- The Crazy Carpet – in addition to having zero control over it, this aptly named toboggan is nothing more than a thin piece of plastic, meaning your tailbone or genitals (depending on if you’re a headfirst or feet-first kind of person) will feel every jarring, icy bump along the way.
- The Saucer – similar to the crazy carpet in that you’ll have no control as you race down the hill, the saucer comes with the added bonus of constantly spinning. So if you do make it to the bottom you’ll probably do so facing the wrong way and slightly nauseated.
- The Old School – while they’ll generate more nostalgia than speed, these wooden classics with their curved fronts are the tanks of the hill.

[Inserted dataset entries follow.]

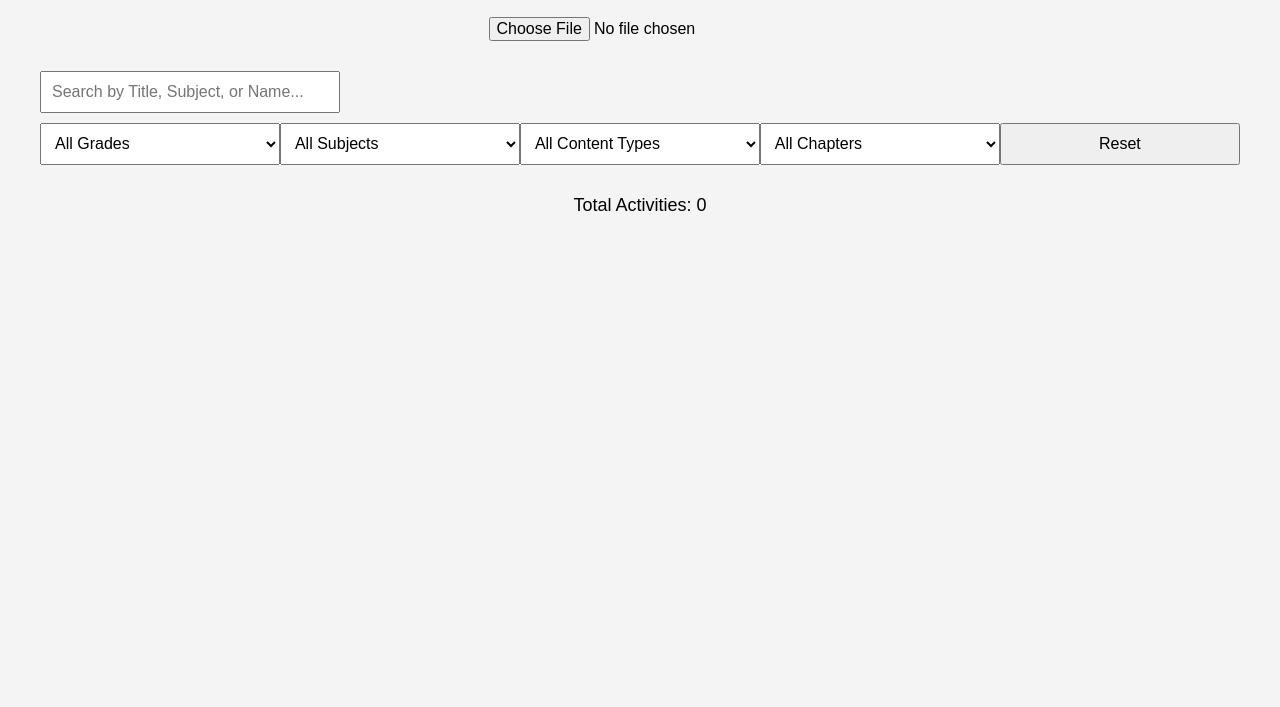
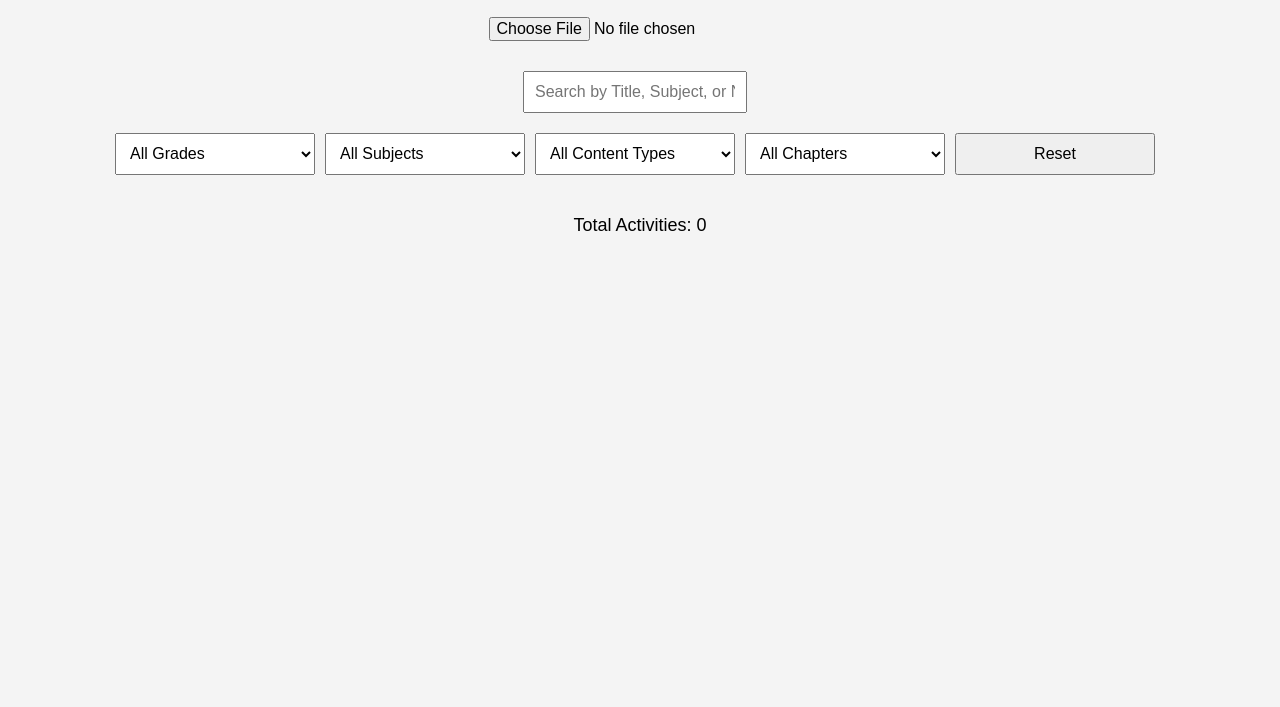
Before and after one commit to pawan-dhakal/epaathStuff, a plain HTML site: page dashboard.html in a window 1280 px wide. Shown: the part 93-800 px from the top of the page. Drawn offline with nearby package versions, Linux system fonts and the light colour scheme.

Commit message:
Update dashboard.html

```diff
--- a/dashboard.html
+++ b/dashboard.html
@@ -21,26 +21,27 @@
         }
         .filter {
             display: flex;
-            flex-wrap: wrap;
-            justify-content: space-between;
+            flex-direction: column;
+            align-items: center;
             margin-bottom: 20px;
         }
         .filter-row {
             display: flex;
-            justify-content: space-between;
+            justify-content: center;
             width: 100%;
+            margin-bottom: 10px;
         }
-        .filter input, .filter select {
+        .filter-row label {
+            margin-right: 10px;
+            font-weight: bold;
+        }
+        .filter input, .filter select, .filter button {
             padding: 10px;
             font-size: 16px;
-            width: 23%;
-            margin-bottom: 10px;
+            margin: 0 10px 10px 0;
+            width: 200px;
         }
         .filter button {
-            padding: 10px;
-            font-size: 16px;
-            width: 23%;
-            margin-bottom: 10px;
             cursor: pointer;
         }
         .activity-count {
@@ -89,7 +90,7 @@
     </style>
 </head>
 <body>
-    <h1>Grade 6 Dashboard</h1>
+    <h1>EIE Dashboard</h1>
     <div class="upload-container">
         <input type="file" id="fileInput" accept=".csv">
     </div>
```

- The Zellers Special – there’s nothing fancy about these plastic-moulded sleds. Cheap, flimsy but fast, you’ll likely leave chunks of these everyday toboggans scattered along the slopes.
- The GT Racer – these were far too hoity-toity for the Martin family. Skis and a steering wheel? Next you’ll tell me you get more than one marshmallow in your hot chocolate.
Sure winter means scraping off windshields, expensive heating bills and flu pandemics. But that snow and ice also means something awesome: tobogganing. Like many Canadian kids, tobogganing was a big part of my childhood winters. Soaked mittens, snow down the front of your shirt and exhausting marches up icy hills never felt so good. Each year as the snow piled higher, my brothers, sisters, cousins and friends would dig out all manner of sleds. These included: